[What the task asks]
Can you pull out each line of the data below that includes the word "bootstrap"?

★ ★ ★

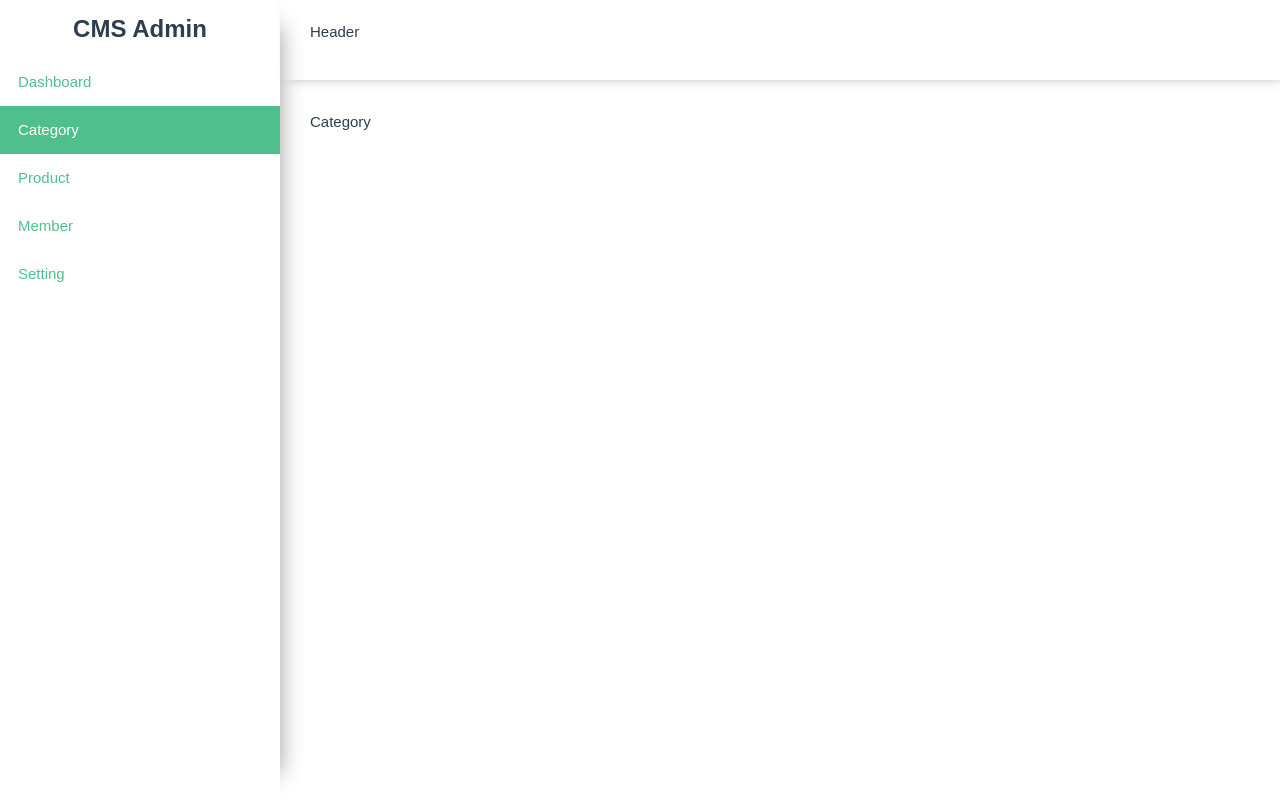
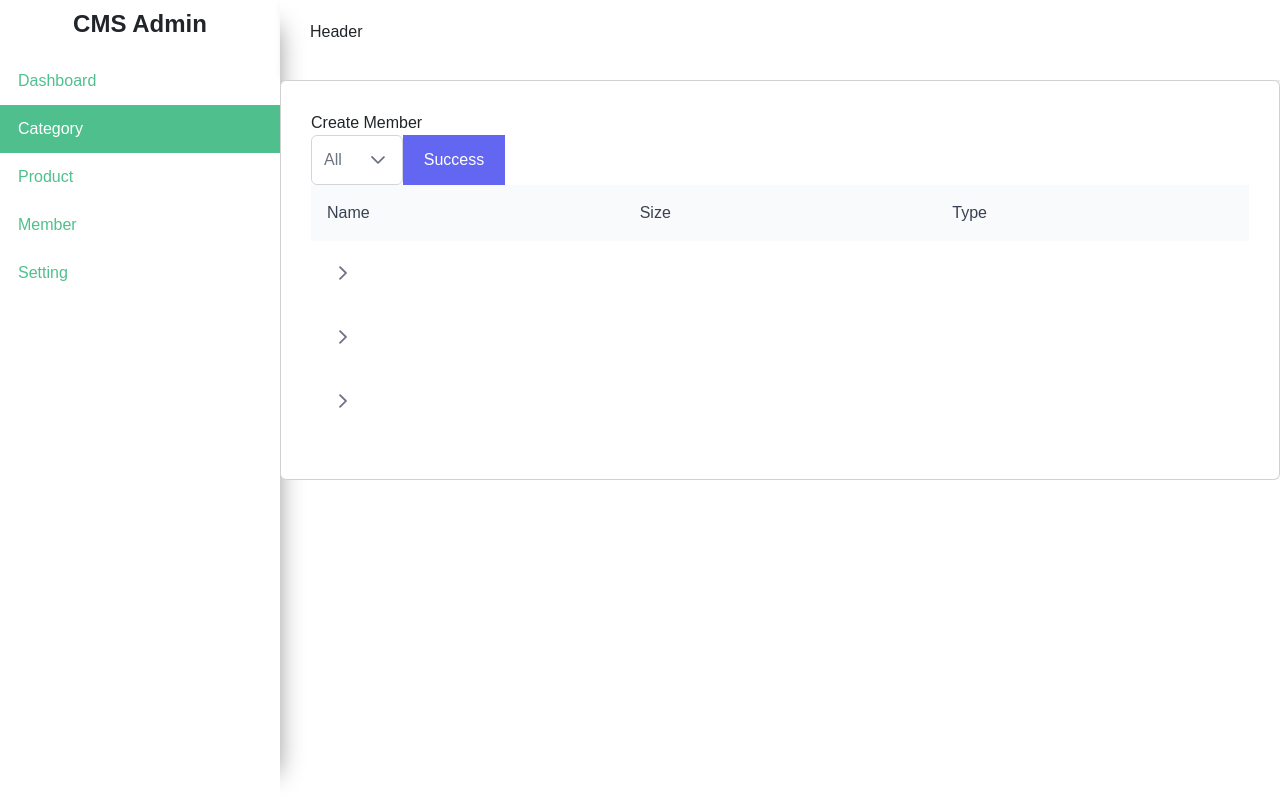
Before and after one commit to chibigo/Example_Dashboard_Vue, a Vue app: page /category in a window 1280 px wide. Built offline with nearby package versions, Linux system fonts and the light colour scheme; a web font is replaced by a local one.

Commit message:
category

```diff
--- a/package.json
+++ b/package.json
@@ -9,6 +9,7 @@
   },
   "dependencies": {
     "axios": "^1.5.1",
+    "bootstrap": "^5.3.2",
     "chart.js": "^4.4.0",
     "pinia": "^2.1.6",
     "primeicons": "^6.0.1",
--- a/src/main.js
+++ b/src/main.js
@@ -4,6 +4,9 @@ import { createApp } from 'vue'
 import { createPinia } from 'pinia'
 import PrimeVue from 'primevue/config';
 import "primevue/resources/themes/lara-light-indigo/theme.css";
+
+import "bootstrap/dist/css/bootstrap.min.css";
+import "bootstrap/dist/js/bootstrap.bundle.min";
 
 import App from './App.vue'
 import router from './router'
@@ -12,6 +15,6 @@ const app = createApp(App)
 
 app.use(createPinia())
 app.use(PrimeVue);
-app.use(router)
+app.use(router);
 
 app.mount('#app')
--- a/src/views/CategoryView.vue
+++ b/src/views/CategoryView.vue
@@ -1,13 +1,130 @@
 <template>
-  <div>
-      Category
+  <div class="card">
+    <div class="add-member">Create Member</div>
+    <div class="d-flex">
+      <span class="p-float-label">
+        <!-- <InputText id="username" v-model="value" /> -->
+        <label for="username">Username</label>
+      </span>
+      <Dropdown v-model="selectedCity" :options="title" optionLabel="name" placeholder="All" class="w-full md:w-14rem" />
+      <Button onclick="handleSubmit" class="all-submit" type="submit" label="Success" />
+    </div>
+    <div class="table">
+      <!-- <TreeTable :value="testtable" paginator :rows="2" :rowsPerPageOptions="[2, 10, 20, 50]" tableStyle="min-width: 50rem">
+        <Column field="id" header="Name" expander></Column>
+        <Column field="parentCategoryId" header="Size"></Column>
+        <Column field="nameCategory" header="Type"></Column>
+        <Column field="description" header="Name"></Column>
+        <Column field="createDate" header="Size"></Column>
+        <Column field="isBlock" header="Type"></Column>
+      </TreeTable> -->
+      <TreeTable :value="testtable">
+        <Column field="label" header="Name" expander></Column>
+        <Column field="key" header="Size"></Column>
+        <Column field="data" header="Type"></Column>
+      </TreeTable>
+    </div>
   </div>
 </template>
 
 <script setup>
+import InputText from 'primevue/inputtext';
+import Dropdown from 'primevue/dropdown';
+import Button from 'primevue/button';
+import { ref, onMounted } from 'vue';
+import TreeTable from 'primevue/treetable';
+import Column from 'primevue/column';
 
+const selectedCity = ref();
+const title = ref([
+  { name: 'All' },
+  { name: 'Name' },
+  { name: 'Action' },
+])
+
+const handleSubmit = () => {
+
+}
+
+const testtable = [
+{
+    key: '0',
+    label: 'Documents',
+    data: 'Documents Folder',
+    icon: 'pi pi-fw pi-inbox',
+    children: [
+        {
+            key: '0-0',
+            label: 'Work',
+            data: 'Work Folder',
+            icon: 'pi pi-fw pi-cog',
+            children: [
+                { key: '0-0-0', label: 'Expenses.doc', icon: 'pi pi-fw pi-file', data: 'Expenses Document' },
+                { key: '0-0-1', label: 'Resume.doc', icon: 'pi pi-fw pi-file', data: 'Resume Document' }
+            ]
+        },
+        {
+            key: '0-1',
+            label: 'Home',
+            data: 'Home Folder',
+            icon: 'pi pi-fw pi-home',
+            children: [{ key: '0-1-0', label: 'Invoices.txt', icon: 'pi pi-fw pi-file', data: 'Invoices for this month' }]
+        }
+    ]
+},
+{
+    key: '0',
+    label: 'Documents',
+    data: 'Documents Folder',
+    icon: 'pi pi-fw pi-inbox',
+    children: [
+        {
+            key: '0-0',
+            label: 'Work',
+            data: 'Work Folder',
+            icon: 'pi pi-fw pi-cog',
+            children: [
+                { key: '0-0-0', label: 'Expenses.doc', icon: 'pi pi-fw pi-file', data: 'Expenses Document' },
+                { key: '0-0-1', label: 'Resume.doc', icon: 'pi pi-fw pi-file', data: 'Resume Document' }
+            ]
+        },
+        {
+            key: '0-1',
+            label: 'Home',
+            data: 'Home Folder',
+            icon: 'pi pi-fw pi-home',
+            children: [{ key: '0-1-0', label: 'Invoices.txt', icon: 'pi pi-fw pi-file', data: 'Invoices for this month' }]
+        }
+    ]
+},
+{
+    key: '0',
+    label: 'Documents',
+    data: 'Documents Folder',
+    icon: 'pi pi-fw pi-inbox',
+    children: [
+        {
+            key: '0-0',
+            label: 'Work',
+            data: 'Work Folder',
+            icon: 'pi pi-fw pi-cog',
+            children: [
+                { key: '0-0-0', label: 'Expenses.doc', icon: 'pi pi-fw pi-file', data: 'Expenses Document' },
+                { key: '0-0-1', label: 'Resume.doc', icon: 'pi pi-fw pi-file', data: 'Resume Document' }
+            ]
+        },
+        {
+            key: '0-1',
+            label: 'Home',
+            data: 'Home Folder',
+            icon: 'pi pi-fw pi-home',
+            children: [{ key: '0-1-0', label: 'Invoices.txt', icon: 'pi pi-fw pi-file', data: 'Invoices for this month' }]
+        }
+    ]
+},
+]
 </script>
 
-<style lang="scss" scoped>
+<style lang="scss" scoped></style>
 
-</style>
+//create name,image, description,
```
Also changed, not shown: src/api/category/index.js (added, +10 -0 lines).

★ ★ ★

[Solution to this exercise]
+    "bootstrap": "^5.3.2",
+import "bootstrap/dist/css/bootstrap.min.css";
+import "bootstrap/dist/js/bootstrap.bundle.min";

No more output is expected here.